The answer must be every line of the records in which the string "size" appears.

•••

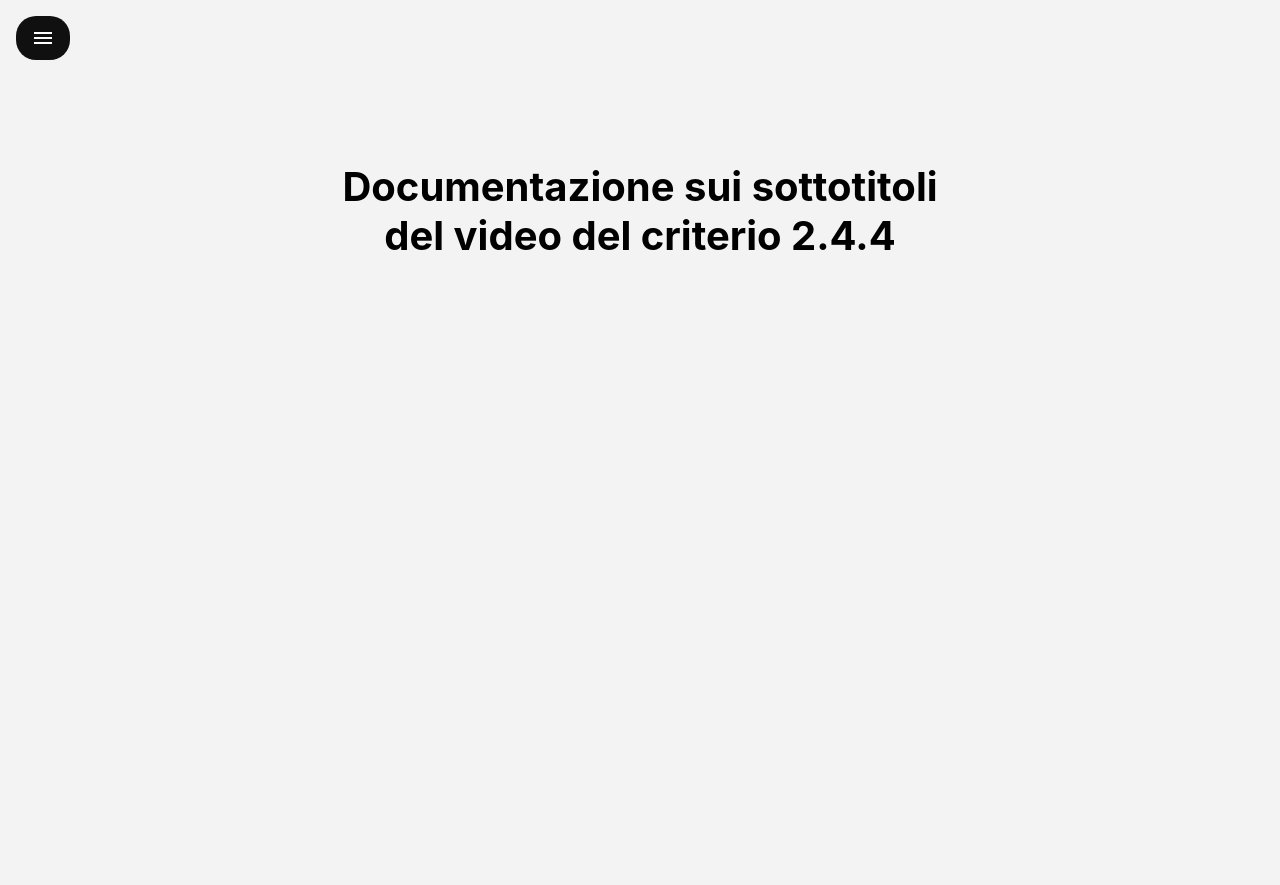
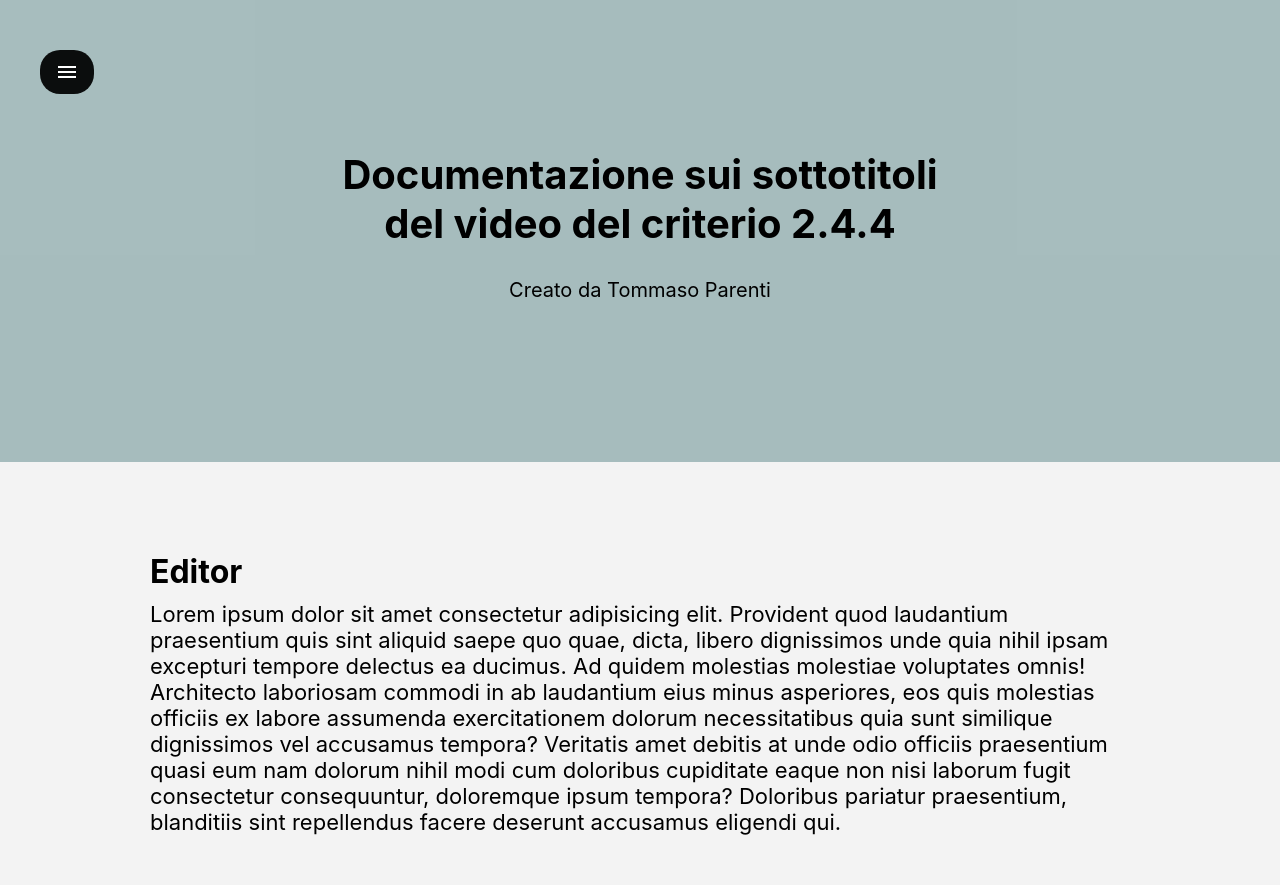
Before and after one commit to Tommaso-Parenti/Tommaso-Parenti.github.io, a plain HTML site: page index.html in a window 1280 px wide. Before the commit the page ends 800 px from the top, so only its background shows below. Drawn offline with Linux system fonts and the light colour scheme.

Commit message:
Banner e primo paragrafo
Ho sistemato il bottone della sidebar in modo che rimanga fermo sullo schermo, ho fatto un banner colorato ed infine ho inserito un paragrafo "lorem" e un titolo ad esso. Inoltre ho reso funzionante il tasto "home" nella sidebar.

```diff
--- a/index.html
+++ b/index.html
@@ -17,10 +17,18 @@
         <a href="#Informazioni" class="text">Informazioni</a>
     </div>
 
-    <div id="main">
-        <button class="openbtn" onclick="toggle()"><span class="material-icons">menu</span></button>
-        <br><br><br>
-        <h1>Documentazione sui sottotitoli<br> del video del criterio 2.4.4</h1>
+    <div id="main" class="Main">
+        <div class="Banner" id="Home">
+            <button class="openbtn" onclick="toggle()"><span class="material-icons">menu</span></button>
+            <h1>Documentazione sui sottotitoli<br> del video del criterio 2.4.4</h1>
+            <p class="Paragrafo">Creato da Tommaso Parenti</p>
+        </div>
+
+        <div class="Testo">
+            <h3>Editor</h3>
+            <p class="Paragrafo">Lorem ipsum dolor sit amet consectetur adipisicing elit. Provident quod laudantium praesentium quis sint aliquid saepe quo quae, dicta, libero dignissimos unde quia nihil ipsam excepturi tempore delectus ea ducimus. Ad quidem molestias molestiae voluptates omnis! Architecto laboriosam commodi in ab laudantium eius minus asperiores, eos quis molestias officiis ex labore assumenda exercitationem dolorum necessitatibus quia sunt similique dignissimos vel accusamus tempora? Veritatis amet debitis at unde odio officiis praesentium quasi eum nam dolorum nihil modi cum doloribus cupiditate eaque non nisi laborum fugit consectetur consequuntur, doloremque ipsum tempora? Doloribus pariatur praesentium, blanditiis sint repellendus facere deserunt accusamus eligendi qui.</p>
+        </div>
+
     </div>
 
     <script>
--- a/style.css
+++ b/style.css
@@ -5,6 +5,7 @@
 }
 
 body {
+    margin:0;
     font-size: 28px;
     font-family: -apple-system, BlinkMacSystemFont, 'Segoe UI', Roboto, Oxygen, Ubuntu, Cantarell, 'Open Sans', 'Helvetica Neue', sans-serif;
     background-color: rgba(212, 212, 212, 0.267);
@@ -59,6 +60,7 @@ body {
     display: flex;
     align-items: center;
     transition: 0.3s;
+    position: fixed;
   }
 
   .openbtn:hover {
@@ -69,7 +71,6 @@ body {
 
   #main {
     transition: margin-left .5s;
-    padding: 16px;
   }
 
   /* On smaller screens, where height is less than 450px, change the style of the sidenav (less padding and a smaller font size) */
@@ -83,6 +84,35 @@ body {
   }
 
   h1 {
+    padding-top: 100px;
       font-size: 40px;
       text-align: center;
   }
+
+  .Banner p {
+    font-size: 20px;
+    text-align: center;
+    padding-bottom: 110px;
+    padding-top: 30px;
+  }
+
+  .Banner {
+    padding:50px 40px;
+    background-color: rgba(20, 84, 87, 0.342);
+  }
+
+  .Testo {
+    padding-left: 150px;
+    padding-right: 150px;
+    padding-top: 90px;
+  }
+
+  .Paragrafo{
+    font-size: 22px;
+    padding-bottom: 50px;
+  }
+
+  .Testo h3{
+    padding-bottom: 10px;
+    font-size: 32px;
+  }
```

•••

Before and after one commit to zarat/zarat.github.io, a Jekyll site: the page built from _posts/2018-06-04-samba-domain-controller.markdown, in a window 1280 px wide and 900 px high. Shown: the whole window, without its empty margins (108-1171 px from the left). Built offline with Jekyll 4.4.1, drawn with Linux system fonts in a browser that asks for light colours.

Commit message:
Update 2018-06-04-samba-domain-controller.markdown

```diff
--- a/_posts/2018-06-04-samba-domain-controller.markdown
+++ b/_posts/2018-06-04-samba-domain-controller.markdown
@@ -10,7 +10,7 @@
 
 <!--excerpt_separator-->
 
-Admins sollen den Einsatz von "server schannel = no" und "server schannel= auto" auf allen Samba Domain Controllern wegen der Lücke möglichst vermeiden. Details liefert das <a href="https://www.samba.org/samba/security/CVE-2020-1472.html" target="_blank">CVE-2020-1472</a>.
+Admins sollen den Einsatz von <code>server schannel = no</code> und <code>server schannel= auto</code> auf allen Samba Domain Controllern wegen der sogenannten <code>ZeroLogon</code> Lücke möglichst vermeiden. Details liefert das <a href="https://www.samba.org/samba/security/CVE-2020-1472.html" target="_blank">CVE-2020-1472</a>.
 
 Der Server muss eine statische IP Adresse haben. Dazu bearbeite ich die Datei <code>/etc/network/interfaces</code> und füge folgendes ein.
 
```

•••

--- Written response ---
     font-size: 28px;
   /* On smaller screens, where height is less than 450px, change the style of the sidenav (less padding and a smaller font size) */
       font-size: 40px;
+    font-size: 20px;
+    font-size: 22px;
+    font-size: 32px;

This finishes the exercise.